The government had promised years ago to include the HPV vaccine in its free inoculation schedule, but Venezuela remains one of the few Latin American countries not to have done so.
The WHO recommends vaccination for girls from the age of nine, though it can also be administered to adults. In Venezuela, as in many countries, HPV vaccines are also given to boys.
"Averting the development of cervical cancer by increasing access to effective vaccines is a highly significant step in alleviating unnecessary illness and death," the UN's health agency said in a report last year.
As HPV vaccination is done privately in Venezuela, there is no official data on how many people have received one or more shots.
Tests and screens for cervical cancer are also hard to come by in public hospitals, meaning patients have to pay for a private consultation or wait for help from an NGO.

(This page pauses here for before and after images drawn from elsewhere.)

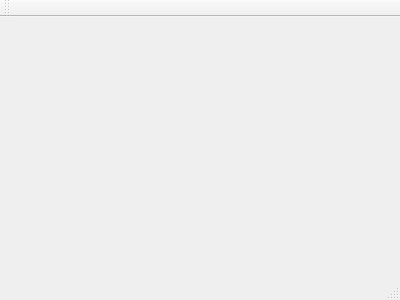
Old version of the form mainwindow.ui in the repository Ernest314/part-distributor.
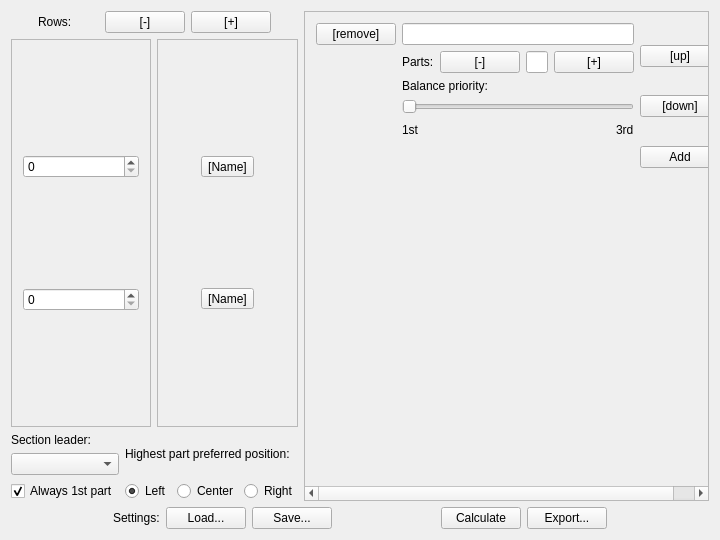
New version of the form.

Commit message:
Preliminary layout of GUI
Nothing is correctly set or named

```diff
--- a/mainwindow.ui
+++ b/mainwindow.ui
@@ -1,24 +1,491 @@
 <ui version="4.0">
  <class>MainWindow</class>
- <widget class="QMainWindow" name="MainWindow" >
-  <property name="geometry" >
+ <widget class="QMainWindow" name="MainWindow">
+  <property name="geometry">
    <rect>
     <x>0</x>
     <y>0</y>
-    <width>400</width>
-    <height>300</height>
+    <width>720</width>
+    <height>540</height>
    </rect>
   </property>
   <property name="windowTitle" >
    <string>MainWindow</string>
   </property>
-  <widget class="QMenuBar" name="menuBar" />
-  <widget class="QToolBar" name="mainToolBar" />
-  <widget class="QWidget" name="centralWidget" />
-  <widget class="QStatusBar" name="statusBar" />
+  <widget class="QWidget" name="centralWidget">
+   <layout class="QGridLayout" name="gridLayout_6">
+    <item row="0" column="0">
+     <layout class="QGridLayout" name="gridLayout_5">
+      <item row="1" column="1">
+       <layout class="QGridLayout" name="gridLayout_3">
+        <item row="1" column="0">
+         <widget class="QRadioButton" name="radioButton">
+          <property name="text">
+           <string>Left</string>
+          </property>
+          <property name="checked">
+           <bool>true</bool>
+          </property>
+         </widget>
+        </item>
+        <item row="1" column="1">
+         <widget class="QRadioButton" name="radioButton_2">
+          <property name="text">
+           <string>Center</string>
+          </property>
+         </widget>
+        </item>
+        <item row="1" column="2">
+         <widget class="QRadioButton" name="radioButton_3">
+          <property name="text">
+           <string>Right</string>
+          </property>
+         </widget>
+        </item>
+        <item row="0" column="0" colspan="3">
+         <widget class="QLabel" name="label_3">
+          <property name="text">
+           <string>Highest part preferred position:</string>
+          </property>
+         </widget>
+        </item>
+       </layout>
+      </item>
+      <item row="1" column="0">
+       <layout class="QVBoxLayout" name="verticalLayout_3">
+        <item>
+         <widget class="QLabel" name="label_2">
+          <property name="text">
+           <string>Section leader:</string>
+          </property>
+         </widget>
+        </item>
+        <item>
+         <widget class="QComboBox" name="comboBox"/>
+        </item>
+        <item>
+         <widget class="QCheckBox" name="checkBox">
+          <property name="text">
+           <string>Always 1st part</string>
+          </property>
+          <property name="checked">
+           <bool>true</bool>
+          </property>
+         </widget>
+        </item>
+       </layout>
+      </item>
+      <item row="0" column="0" colspan="2">
+       <layout class="QGridLayout" name="gridLayout">
+        <item row="1" column="1">
+         <widget class="QScrollArea" name="scrollArea">
+          <property name="widgetResizable">
+           <bool>true</bool>
+          </property>
+          <widget class="QWidget" name="scrollAreaWidgetContents">
+           <property name="geometry">
+            <rect>
+             <x>0</x>
+             <y>0</y>
+             <width>205</width>
+             <height>384</height>
+            </rect>
+           </property>
+           <layout class="QVBoxLayout" name="verticalLayout_2">
+            <item>
+             <layout class="QHBoxLayout" name="horizontalLayout_2">
+              <item>
+               <widget class="QToolButton" name="toolButton_4">
+                <property name="text">
+                 <string>[Name]</string>
+                </property>
+                <property name="iconSize">
+                 <size>
+                  <width>24</width>
+                  <height>24</height>
+                 </size>
+                </property>
+                <property name="toolButtonStyle">
+                 <enum>Qt::ToolButtonTextUnderIcon</enum>
+                </property>
+               </widget>
+              </item>
+             </layout>
+            </item>
+            <item>
+             <layout class="QHBoxLayout" name="horizontalLayout">
+              <item>
+               <widget class="QToolButton" name="toolButton_5">
+                <property name="text">
+                 <string>[Name]</string>
+                </property>
+                <property name="iconSize">
+                 <size>
+                  <width>24</width>
+                  <height>24</height>
+                 </size>
+                </property>
+                <property name="toolButtonStyle">
+                 <enum>Qt::ToolButtonTextUnderIcon</enum>
+                </property>
+               </widget>
+              </item>
+             </layout>
+            </item>
+           </layout>
+          </widget>
+         </widget>
+        </item>
+        <item row="1" column="0">
+         <widget class="QScrollArea" name="scrollArea_2">
+          <property name="widgetResizable">
+           <bool>true</bool>
+          </property>
+          <widget class="QWidget" name="scrollAreaWidgetContents_2">
+           <property name="geometry">
+            <rect>
+             <x>0</x>
+             <y>0</y>
+             <width>68</width>
+             <height>384</height>
+            </rect>
+           </property>
+           <layout class="QVBoxLayout" name="verticalLayout">
+            <item>
+             <widget class="QSpinBox" name="spinBox"/>
+            </item>
+            <item>
+             <widget class="QSpinBox" name="spinBox_2"/>
+            </item>
+           </layout>
+          </widget>
+         </widget>
+        </item>
+        <item row="0" column="0" colspan="2">
+         <layout class="QHBoxLayout" name="horizontalLayout_3">
+          <item>
+           <spacer name="horizontalSpacer">
+            <property name="orientation">
+             <enum>Qt::Horizontal</enum>
+            </property>
+            <property name="sizeHint" stdset="0">
+             <size>
+              <width>40</width>
+              <height>20</height>
+             </size>
+            </property>
+           </spacer>
+          </item>
+          <item>
+           <widget class="QLabel" name="label_7">
+            <property name="text">
+             <string>Rows:</string>
+            </property>
+           </widget>
+          </item>
+          <item>
+           <spacer name="horizontalSpacer_3">
+            <property name="orientation">
+             <enum>Qt::Horizontal</enum>
+            </property>
+            <property name="sizeHint" stdset="0">
+             <size>
+              <width>40</width>
+              <height>20</height>
+             </size>
+            </property>
+           </spacer>
+          </item>
+          <item>
+           <widget class="QPushButton" name="pushButton_2">
+            <property name="text">
+             <string>[-]</string>
+            </property>
+           </widget>
+          </item>
+          <item>
+           <widget class="QPushButton" name="pushButton">
+            <property name="text">
+             <string>[+]</string>
+            </property>
+           </widget>
+          </item>
+          <item>
+           <spacer name="horizontalSpacer_2">
+            <property name="orientation">
+             <enum>Qt::Horizontal</enum>
+            </property>
+            <property name="sizeHint" stdset="0">
+             <size>
+              <width>40</width>
+              <height>20</height>
+             </size>
+            </property>
+           </spacer>
+          </item>
+         </layout>
+        </item>
+       </layout>
+      </item>
+     </layout>
+    </item>
+    <item row="0" column="1">
+     <widget class="QScrollArea" name="scrollArea_3">
+      <property name="widgetResizable">
+       <bool>true</bool>
+      </property>
+      <widget class="QWidget" name="scrollAreaWidgetContents_3">
+       <property name="geometry">
+        <rect>
+         <x>0</x>
+         <y>0</y>
+         <width>432</width>
+         <height>477</height>
+        </rect>
+       </property>
+       <layout class="QVBoxLayout" name="verticalLayout_4">
+        <item>
+         <layout class="QGridLayout" name="gridLayout_2">
+          <item row="1" column="1">
+           <layout class="QHBoxLayout" name="horizontalLayout_4">
+            <item>
+             <widget class="QLabel" name="label_6">
+              <property name="text">
+               <string>Parts:</string>
+              </property>
+             </widget>
+            </item>
+            <item>
+             <widget class="QPushButton" name="pushButton_3">
+              <property name="text">
+               <string>[-]</string>
+              </property>
+             </widget>
+            </item>
+            <item>
+             <widget class="QLineEdit" name="lineEdit_2"/>
+            </item>
+            <item>
+             <widget class="QPushButton" name="pushButton_4">
+              <property name="text">
+               <string>[+]</string>
+              </property>
+             </widget>
+            </item>
+           </layout>
+          </item>
+          <item row="0" column="1">
+           <widget class="QLineEdit" name="lineEdit"/>
+          </item>
+          <item row="0" column="0">
+           <widget class="QPushButton" name="pushButton_7">
+            <property name="text">
+             <string>[remove]</string>
+            </property>
+           </widget>
+          </item>
+          <item row="2" column="1">
+           <layout class="QVBoxLayout" name="verticalLayout_5">
+            <item>
+             <widget class="QLabel" name="label">
+              <property name="text">
+               <string>Balance priority:</string>
+              </property>
+             </widget>
+            </item>
+            <item>
+             <widget class="QSlider" name="horizontalSlider">
+              <property name="minimum">
+               <number>1</number>
+              </property>
+              <property name="maximum">
+               <number>3</number>
+              </property>
+              <property name="orientation">
+               <enum>Qt::Horizontal</enum>
+              </property>
+             </widget>
+            </item>
+            <item>
+             <layout class="QHBoxLayout" name="horizontalLayout_5">
+              <item>
+               <widget class="QLabel" name="label_4">
+                <property name="text">
+                 <string>1st</string>
+                </property>
+               </widget>
+              </item>
+              <item>
+               <spacer name="horizontalSpacer_4">
+                <property name="orientation">
+                 <enum>Qt::Horizontal</enum>
+                </property>
+                <property name="sizeHint" stdset="0">
+                 <size>
+                  <width>40</width>
+                  <height>20</height>
+                 </size>
+                </property>
+               </spacer>
+              </item>
+              <item>
+               <widget class="QLabel" name="label_5">
+                <property name="text">
+                 <string>3rd</string>
+                </property>
+               </widget>
+              </item>
+             </layout>
+            </item>
+           </layout>
+          </item>
+          <item row="0" column="2" rowspan="3">
+           <layout class="QVBoxLayout" name="verticalLayout_8">
+            <item>
+             <widget class="QPushButton" name="pushButton_5">
+              <property name="text">
+               <string>[up]</string>
+              </property>
+             </widget>
+            </item>
+            <item>
+             <widget class="QPushButton" name="pushButton_6">
+              <property name="text">
+               <string>[down]</string>
+              </property>
+             </widget>
+            </item>
+           </layout>
+          </item>
+         </layout>
+        </item>
+        <item>
+         <layout class="QHBoxLayout" name="horizontalLayout_8">
+          <item>
+           <spacer name="horizontalSpacer_8">
+            <property name="orientation">
+             <enum>Qt::Horizontal</enum>
+            </property>
+            <property name="sizeHint" stdset="0">
+             <size>
+              <width>40</width>
+              <height>20</height>
+             </size>
+            </property>
+           </spacer>
+          </item>
+          <item>
+           <widget class="QPushButton" name="pushButton_12">
+            <property name="text">
+             <string>Add</string>
+            </property>
+           </widget>
+          </item>
+         </layout>
+        </item>
+        <item>
+         <spacer name="verticalSpacer">
+          <property name="orientation">
+           <enum>Qt::Vertical</enum>
+          </property>
+          <property name="sizeHint" stdset="0">
+           <size>
+            <width>20</width>
+            <height>40</height>
+           </size>
+          </property>
+         </spacer>
+        </item>
+       </layout>
+      </widget>
+     </widget>
+    </item>
+    <item row="1" column="0" colspan="2">
+     <layout class="QHBoxLayout" name="horizontalLayout_7">
+      <item>
+       <spacer name="horizontalSpacer_6">
+        <property name="orientation">
+         <enum>Qt::Horizontal</enum>
+        </property>
+        <property name="sizeHint" stdset="0">
+         <size>
+          <width>40</width>
+          <height>20</height>
+         </size>
+        </property>
+       </spacer>
+      </item>
+      <item>
+       <widget class="QLabel" name="label_8">
+        <property name="text">
+         <string>Settings:</string>
+        </property>
+       </widget>
+      </item>
+      <item>
+       <widget class="QPushButton" name="pushButton_11">
+        <property name="text">
+         <string>Load...</string>
+        </property>
+       </widget>
+      </item>
+      <item>
+       <widget class="QPushButton" name="pushButton_10">
+        <property name="text">
+         <string>Save...</string>
+        </property>
+       </widget>
+      </item>
+      <item>
+       <spacer name="horizontalSpacer_5">
+        <property name="orientation">
+         <enum>Qt::Horizontal</enum>
+        </property>
+        <property name="sizeHint" stdset="0">
+         <size>
+          <width>40</width>
+          <height>20</height>
+         </size>
+        </property>
+       </spacer>
+      </item>
+      <item>
+       <widget class="QPushButton" name="pushButton_8">
+        <property name="text">
+         <string>Calculate</string>
+        </property>
+       </widget>
+      </item>
+      <item>
+       <widget class="QPushButton" name="pushButton_9">
+        <property name="text">
+         <string>Export...</string>
+        </property>
+       </widget>
+      </item>
+      <item>
+       <spacer name="horizontalSpacer_7">
+        <property name="orientation">
+         <enum>Qt::Horizontal</enum>
+        </property>
+        <property name="sizeHint" stdset="0">
+         <size>
+          <width>40</width>
+          <height>20</height>
+         </size>
+        </property>
+       </spacer>
+      </item>
+     </layout>
+    </item>
+   </layout>
+   <zorder>horizontalLayoutWidget_4</zorder>
+   <zorder>scrollArea_3</zorder>
+   <zorder>horizontalLayoutWidget_6</zorder>
+   <zorder>gridLayoutWidget_4</zorder>
+  </widget>
  </widget>
- <layoutDefault spacing="6" margin="11" />
- <pixmapfunction></pixmapfunction>
+ <layoutdefault spacing="6" margin="11"/>
  <resources/>
  <connections/>
 </ui>
```
Left out of the diff: 3 changed lines with no effect on the pictures.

Making matters worse, sex is a taboo topic in the conservative, Catholic country where people known to carry a sexually transmitted infection (STI) are stigmatised.
STIs are "not talked about," university student Corina García, 27, told AFP as she received her third dose in the capital Caracas, thanks to her mother who is a doctor.
García told AFP she was trying to get her partner to follow suit.
"One never knows" about the disease risk people could be exposed to from their sexual partners, she said.
Gynaecologist Ana Teresa Serrao told AFP a single dose of Gardasil 4 can cost as much as US$140 or US$150, while Gardasil 9, which acts against nine HPV types, can cost up to US$350 per dose.
The WHO recommends at least one or two doses. But in Venezuela, given there is no herd immunity from widespread vaccination, doctors suggest three.
"Prices are rather high and unaffordable for the population," said Serrao, in a country where the minimum monthly income is about US$75 and a basket of basic household goods for a month costs more than US$500.
For Suzany González, director of the non-governmental Centre for Studies on Sexual and Reproductive Rights (CEDESEX), the absence of a free HPV vaccine is a violation of sexual rights.
"Sexual and reproductive health is not prioritised," she said.
In December 2022, the WHO said first-dose HPV vaccination coverage declined by 25 percent to 15 percent between 2019 and 2021 worldwide, meaning 3.5 million more girls missed out.
"It’s vital that countries strengthen their HPV vaccination programmes, expedite implementation and reverse the declines in coverage," said its report.
by Barbara Agelvis, AFP